Your question is very good. We can find many discussions in Jewish law and ethics about adultery, deceit and betrayed trust but not about cybersex addiction. At first glance, it might seem that cybersex is not as problematic a form of infidelity as real life adultery. However, this can be misleading. The Internet's ubiquitous freedom can propel the user into a fantasy world. Here virtual personas can realize thwarted desires and fulfill poignant needs. The easy accessibility of the World Wide Web offers charmingly deceptive opportunities for camouflaged intimacy. Cybersex offers immediate stimulation and instant gratification. But it tends to objectify the participants, reducing them to body parts and pornographic pictures while maintaining the secret thrill of an incognito façade. Does your spouse view this as a "harmless pastime"? Or perhaps deep inside he/she would really prefer a healthier alternative? If the latter, then perhaps you can find an opening to gently guide your marital partner to a systematic recovery plan.
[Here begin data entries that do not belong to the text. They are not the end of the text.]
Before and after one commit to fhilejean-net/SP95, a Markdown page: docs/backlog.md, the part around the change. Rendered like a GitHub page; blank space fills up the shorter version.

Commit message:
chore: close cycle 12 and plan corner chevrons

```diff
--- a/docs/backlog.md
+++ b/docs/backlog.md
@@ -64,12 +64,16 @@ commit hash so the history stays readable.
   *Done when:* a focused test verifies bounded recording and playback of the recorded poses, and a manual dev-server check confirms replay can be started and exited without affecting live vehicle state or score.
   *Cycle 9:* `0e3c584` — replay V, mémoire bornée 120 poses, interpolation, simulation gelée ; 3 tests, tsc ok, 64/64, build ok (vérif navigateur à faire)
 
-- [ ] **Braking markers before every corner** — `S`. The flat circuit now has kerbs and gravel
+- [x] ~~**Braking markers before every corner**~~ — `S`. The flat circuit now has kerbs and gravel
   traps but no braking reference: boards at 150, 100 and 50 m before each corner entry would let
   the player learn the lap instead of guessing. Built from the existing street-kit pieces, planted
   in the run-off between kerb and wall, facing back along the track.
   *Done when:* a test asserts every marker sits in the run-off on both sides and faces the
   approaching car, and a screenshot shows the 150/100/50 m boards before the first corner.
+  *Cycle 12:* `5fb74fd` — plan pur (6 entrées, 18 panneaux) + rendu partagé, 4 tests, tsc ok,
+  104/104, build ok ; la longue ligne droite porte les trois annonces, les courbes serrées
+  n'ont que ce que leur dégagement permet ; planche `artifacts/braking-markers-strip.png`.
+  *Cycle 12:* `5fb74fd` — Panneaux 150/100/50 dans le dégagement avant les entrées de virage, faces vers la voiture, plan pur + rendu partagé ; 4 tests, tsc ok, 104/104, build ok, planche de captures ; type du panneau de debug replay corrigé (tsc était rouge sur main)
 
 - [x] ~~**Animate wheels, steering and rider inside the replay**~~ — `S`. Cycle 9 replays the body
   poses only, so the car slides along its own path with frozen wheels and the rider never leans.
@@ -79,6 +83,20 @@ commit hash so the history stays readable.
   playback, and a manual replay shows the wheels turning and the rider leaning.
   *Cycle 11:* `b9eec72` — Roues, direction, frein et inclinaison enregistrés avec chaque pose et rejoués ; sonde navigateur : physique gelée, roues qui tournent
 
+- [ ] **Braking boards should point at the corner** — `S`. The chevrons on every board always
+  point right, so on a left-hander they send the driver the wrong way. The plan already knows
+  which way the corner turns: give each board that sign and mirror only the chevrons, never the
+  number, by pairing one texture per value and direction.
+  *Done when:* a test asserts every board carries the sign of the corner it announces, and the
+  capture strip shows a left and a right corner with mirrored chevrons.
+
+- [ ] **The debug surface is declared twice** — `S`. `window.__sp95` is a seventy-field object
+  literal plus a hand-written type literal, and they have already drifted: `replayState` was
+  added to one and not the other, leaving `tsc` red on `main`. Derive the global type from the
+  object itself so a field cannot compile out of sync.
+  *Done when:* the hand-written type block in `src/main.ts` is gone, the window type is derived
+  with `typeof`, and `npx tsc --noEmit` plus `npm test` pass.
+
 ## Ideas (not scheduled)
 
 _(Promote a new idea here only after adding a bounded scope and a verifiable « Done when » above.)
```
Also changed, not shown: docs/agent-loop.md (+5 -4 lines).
In coping with "betrayed trust" in a 20 year marriage, the question is how extensive is the damage. Is the relationship irrevocably torn? If not, then the preferred choice in Jewish law is to try and restore marital harmony, "shalom bayit". Rabbinical courts will usually encourage the couple to search for more effective ways of communicating, sharing and rapprochement. If that is the direction you choose, your empathetic understanding of the motivating factors leading to your partner's "addiction" become a crucial component.
A focal point for halachic discussions on addictions is the Maimonidean description of free will in Mishneh Torah, Laws of Teshuva (Return/Penitence), chs. 5-6, where he explains the gradual loss of free choice in addictive behavior. However, another more optimistic psychological theme has also permeated halachic thinking. It is based on the statement of the Talmudic sage Resh Lakish (himself a former gladiator) in tractate Yoma 86b, that even intentional iniquities can be transformed into merits. This radical concept of "teshuva" was developed by R. Hasdai Crescas (1340-1411), chief Rabbi of Spain responding to the massive wave of conversions to Christianity in 1391. In the 20th century it was propounded by Rav Avraham Yitzchak Hacohen Kook (1865-1935), the first Chief Rabbi of Palestine, in his book "Lights of Return". R. Kook's underlying kabbalistic purpose is to discover the spark of holiness embedded in the sin, and transform it into a force for goodness and strength. In your example of cybersex, the motivating spark is often an essential human yearning for intimacy. The redemptive power of "teshuva" can channel this Eros to a sanctified purity. Then your marital relationship will thrive.
The bottom line: Is this particular case of cybersex preoccupation irreparable? Or is there a chance to renew the romantic spark that initially brought you together? Perhaps it is still possible to transform the iniquity of cybersex into a catalyst for rejuvenating marital joy?